▸ What you have to do
The answer must consist of every line below that holds the word "arange".

▸ Material to process
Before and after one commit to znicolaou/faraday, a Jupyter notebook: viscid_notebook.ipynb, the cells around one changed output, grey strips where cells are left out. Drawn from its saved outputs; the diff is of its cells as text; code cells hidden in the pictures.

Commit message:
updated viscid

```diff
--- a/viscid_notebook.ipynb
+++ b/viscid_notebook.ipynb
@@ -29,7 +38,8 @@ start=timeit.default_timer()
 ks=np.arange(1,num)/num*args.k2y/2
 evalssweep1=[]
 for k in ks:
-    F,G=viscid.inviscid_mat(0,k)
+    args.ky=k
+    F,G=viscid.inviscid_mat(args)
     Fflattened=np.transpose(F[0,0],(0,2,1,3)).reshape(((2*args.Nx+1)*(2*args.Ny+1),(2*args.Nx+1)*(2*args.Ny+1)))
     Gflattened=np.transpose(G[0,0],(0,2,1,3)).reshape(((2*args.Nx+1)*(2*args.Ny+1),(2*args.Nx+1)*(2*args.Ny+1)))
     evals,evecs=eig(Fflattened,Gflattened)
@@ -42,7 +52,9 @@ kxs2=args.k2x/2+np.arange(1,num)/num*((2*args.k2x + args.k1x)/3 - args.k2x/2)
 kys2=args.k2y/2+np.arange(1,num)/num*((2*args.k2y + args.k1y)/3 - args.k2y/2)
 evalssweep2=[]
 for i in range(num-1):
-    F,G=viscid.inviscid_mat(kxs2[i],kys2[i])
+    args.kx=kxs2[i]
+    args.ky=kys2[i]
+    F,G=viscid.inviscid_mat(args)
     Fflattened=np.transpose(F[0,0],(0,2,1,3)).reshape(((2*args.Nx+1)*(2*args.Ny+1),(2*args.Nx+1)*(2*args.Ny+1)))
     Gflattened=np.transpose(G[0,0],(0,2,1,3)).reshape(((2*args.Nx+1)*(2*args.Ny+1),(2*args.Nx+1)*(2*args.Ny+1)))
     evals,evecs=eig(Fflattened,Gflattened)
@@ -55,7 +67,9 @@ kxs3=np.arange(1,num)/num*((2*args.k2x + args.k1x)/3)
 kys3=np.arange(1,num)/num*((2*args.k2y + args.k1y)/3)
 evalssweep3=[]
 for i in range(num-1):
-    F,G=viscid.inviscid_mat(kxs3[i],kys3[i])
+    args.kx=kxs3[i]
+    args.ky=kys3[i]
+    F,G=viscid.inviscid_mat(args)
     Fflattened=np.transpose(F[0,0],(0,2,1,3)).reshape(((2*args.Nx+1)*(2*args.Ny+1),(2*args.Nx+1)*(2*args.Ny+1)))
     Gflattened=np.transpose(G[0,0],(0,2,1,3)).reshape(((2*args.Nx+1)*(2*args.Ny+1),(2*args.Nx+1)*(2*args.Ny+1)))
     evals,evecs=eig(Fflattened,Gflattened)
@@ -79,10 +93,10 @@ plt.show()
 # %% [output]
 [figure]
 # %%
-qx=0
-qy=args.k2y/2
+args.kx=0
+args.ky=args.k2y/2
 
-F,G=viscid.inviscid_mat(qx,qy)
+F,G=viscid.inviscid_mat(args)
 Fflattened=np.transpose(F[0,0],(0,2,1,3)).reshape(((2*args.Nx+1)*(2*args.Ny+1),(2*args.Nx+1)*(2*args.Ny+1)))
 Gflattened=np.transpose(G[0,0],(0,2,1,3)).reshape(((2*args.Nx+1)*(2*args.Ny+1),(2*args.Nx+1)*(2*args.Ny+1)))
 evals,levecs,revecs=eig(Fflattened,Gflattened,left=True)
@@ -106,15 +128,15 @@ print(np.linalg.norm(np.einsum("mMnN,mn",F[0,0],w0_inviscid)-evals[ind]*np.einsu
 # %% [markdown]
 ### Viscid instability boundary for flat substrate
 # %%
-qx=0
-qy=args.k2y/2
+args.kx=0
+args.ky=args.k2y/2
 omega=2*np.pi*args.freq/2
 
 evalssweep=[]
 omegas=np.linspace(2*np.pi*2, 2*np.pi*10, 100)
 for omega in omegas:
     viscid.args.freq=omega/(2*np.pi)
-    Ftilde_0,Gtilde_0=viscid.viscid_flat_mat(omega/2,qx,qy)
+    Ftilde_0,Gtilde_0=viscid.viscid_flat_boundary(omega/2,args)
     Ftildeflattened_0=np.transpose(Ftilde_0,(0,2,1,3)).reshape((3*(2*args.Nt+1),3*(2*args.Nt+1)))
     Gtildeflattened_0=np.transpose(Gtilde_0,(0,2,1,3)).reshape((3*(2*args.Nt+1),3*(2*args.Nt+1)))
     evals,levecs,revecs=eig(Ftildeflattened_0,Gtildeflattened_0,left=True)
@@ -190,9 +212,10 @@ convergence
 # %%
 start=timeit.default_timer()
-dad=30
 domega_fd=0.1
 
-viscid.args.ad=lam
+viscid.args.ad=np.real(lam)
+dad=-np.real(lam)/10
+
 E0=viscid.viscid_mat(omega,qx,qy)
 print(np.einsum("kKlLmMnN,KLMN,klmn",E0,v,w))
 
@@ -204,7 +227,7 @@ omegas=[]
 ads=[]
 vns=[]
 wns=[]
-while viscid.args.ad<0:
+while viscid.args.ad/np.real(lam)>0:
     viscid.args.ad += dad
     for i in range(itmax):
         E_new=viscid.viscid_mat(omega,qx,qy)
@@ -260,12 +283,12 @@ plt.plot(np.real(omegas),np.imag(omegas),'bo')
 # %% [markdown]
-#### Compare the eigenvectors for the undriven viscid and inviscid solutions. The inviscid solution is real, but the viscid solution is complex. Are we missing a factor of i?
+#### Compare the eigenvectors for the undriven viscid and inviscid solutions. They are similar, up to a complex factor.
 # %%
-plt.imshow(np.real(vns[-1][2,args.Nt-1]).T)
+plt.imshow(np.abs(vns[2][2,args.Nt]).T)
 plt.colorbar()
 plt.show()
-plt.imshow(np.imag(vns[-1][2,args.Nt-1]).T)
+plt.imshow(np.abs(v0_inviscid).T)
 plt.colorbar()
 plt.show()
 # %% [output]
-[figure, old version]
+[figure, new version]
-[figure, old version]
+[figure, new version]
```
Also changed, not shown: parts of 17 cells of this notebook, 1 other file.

▸ Task result
 ks=np.arange(1,num)/num*args.k2y/2
@@ -42,7 +52,9 @@ kxs2=args.k2x/2+np.arange(1,num)/num*((2*args.k2x + args.k1x)/3 - args.k2x/2)
 kys2=args.k2y/2+np.arange(1,num)/num*((2*args.k2y + args.k1y)/3 - args.k2y/2)
@@ -55,7 +67,9 @@ kxs3=np.arange(1,num)/num*((2*args.k2x + args.k1x)/3)
 kys3=np.arange(1,num)/num*((2*args.k2y + args.k1y)/3)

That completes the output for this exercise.